START EXTRACTED INFORMATION
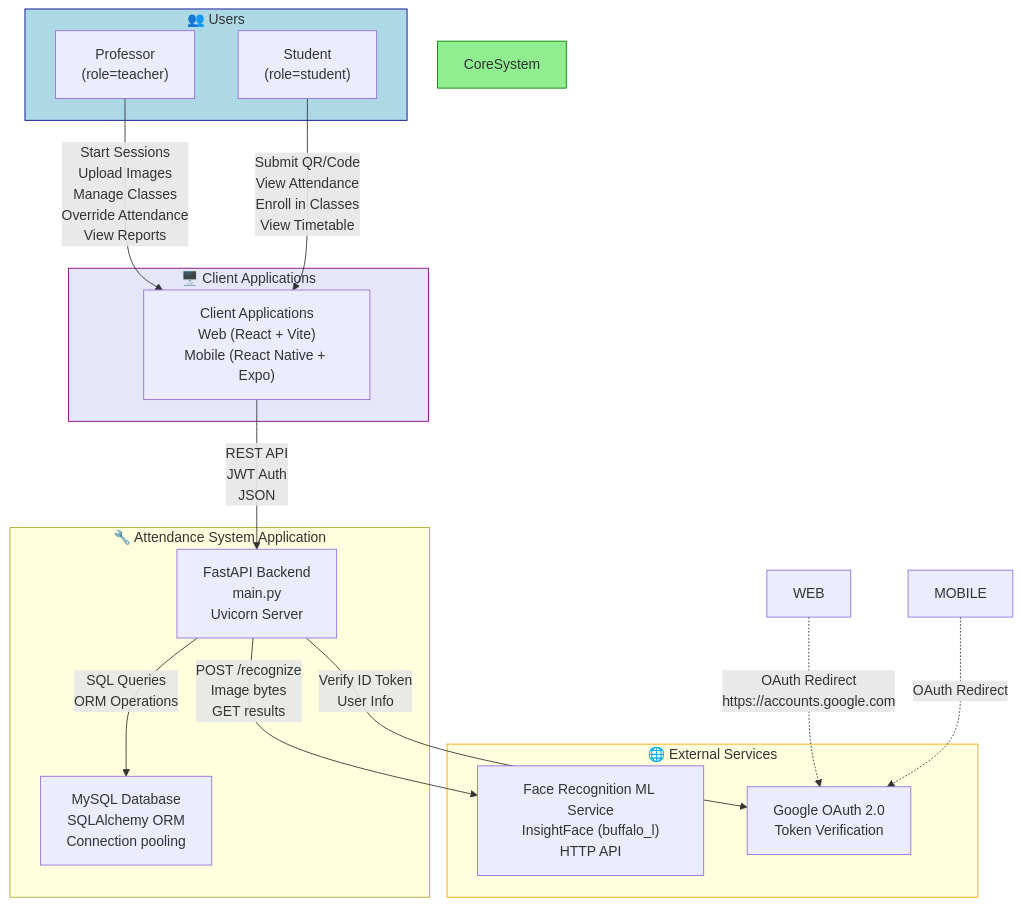
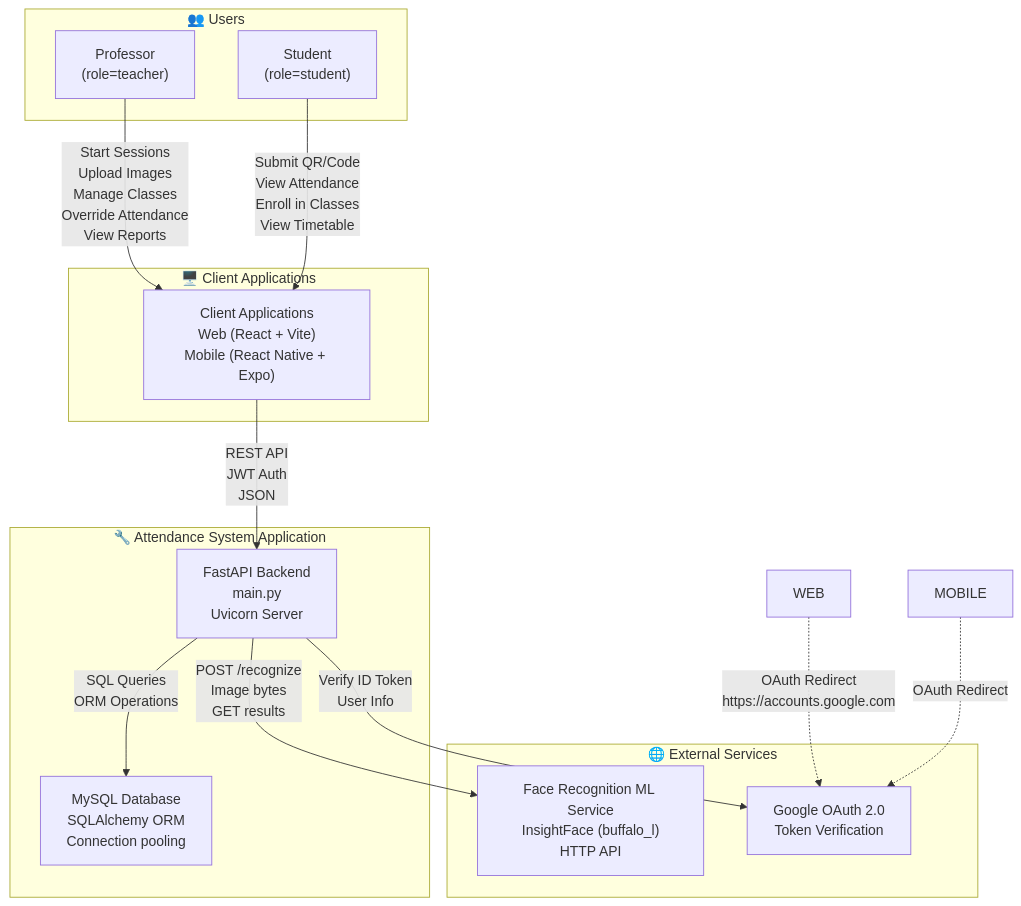
The first of 2 diagrams in docs/manual/overview-architecture.md (Reddy16293/SmartAttendance), drawn with Mermaid before and after one commit. The commit also changed 1 other file, not shown here.

Commit message:
docs: Add dual-verification context, fix system-architecture diagram

````diff
--- a/docs/manual/overview-architecture.md
+++ b/docs/manual/overview-architecture.md
@@ -67,45 +67,35 @@
 ```mermaid
 graph TB
 	subgraph Users["👥 Users"]
 		Professor["Professor<br/>(role=teacher)"]
 		Student["Student<br/>(role=student)"]
 	end
     
 	subgraph Clients["🖥️ Client Applications"]
 		CLIENT["Client Applications<br/>Web (React + Vite)\nMobile (React Native + Expo)"]
 	end
     
 	subgraph AttendanceSystem["🔧 Attendance System Application"]
 		BE["FastAPI Backend<br/>main.py<br/>Uvicorn Server"]
 		DB["MySQL Database<br/>SQLAlchemy ORM<br/>Connection pooling"]
 	end
     
 	subgraph ExternalServices["🌐 External Services"]
 		ML["Face Recognition ML Service<br/>InsightFace (buffalo_l)<br/>HTTP API"]
 		OAUTH["Google OAuth 2.0<br/>Token Verification"]
 	end
     
 	Professor -->|Start Sessions<br/>Upload Images<br/>Manage Classes<br/>Override Attendance<br/>View Reports| CLIENT
 	Student -->|Submit QR/Code<br/>View Attendance<br/>Enroll in Classes<br/>View Timetable| CLIENT
     
 	CLIENT -->|REST API<br/>JWT Auth<br/>JSON| BE
     
 	BE -->|SQL Queries<br/>ORM Operations| DB
     
 	BE -->|POST /recognize<br/>Image bytes<br/>GET results| ML
     
 	BE -->|Verify ID Token<br/>User Info| OAUTH
     
-	WEB -.->|OAuth Redirect<br/>https://accounts.google.com| OAUTH
-	MOBILE -.->|OAuth Redirect| OAUTH
-    
-	style Users fill:lightblue,stroke:darkblue
-	style Clients fill:lavender,stroke:purple
-	style CoreSystem fill:lightgreen,stroke:green
-	style ExternalServices fill:lightyellow,stroke:orange
-    
-	classDef userStyle fill:lightblue,stroke:darkblue,color:#000
-	classDef clientStyle fill:lavender,stroke:purple,color:#000
-	classDef coreStyle fill:lightgreen,stroke:green,color:#000
-	classDef externalStyle fill:lightyellow,stroke:orange,color:#000
+    WEB -.->|OAuth Redirect<br/>https://accounts.google.com| OAUTH
+    MOBILE -.->|OAuth Redirect| OAUTH
 ```
````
END EXTRACTED INFORMATION
- [WHAT IS EXPECTED]: When a line of the records has the word "overview", pick it out and copy it.

- [RESPONSE]:
The first of 2 diagrams in docs/manual/overview-architecture.md (Reddy16293/SmartAttendance), drawn with Mermaid before and after one commit. The commit also changed 1 other file, not shown here.
--- a/docs/manual/overview-architecture.md
+++ b/docs/manual/overview-architecture.md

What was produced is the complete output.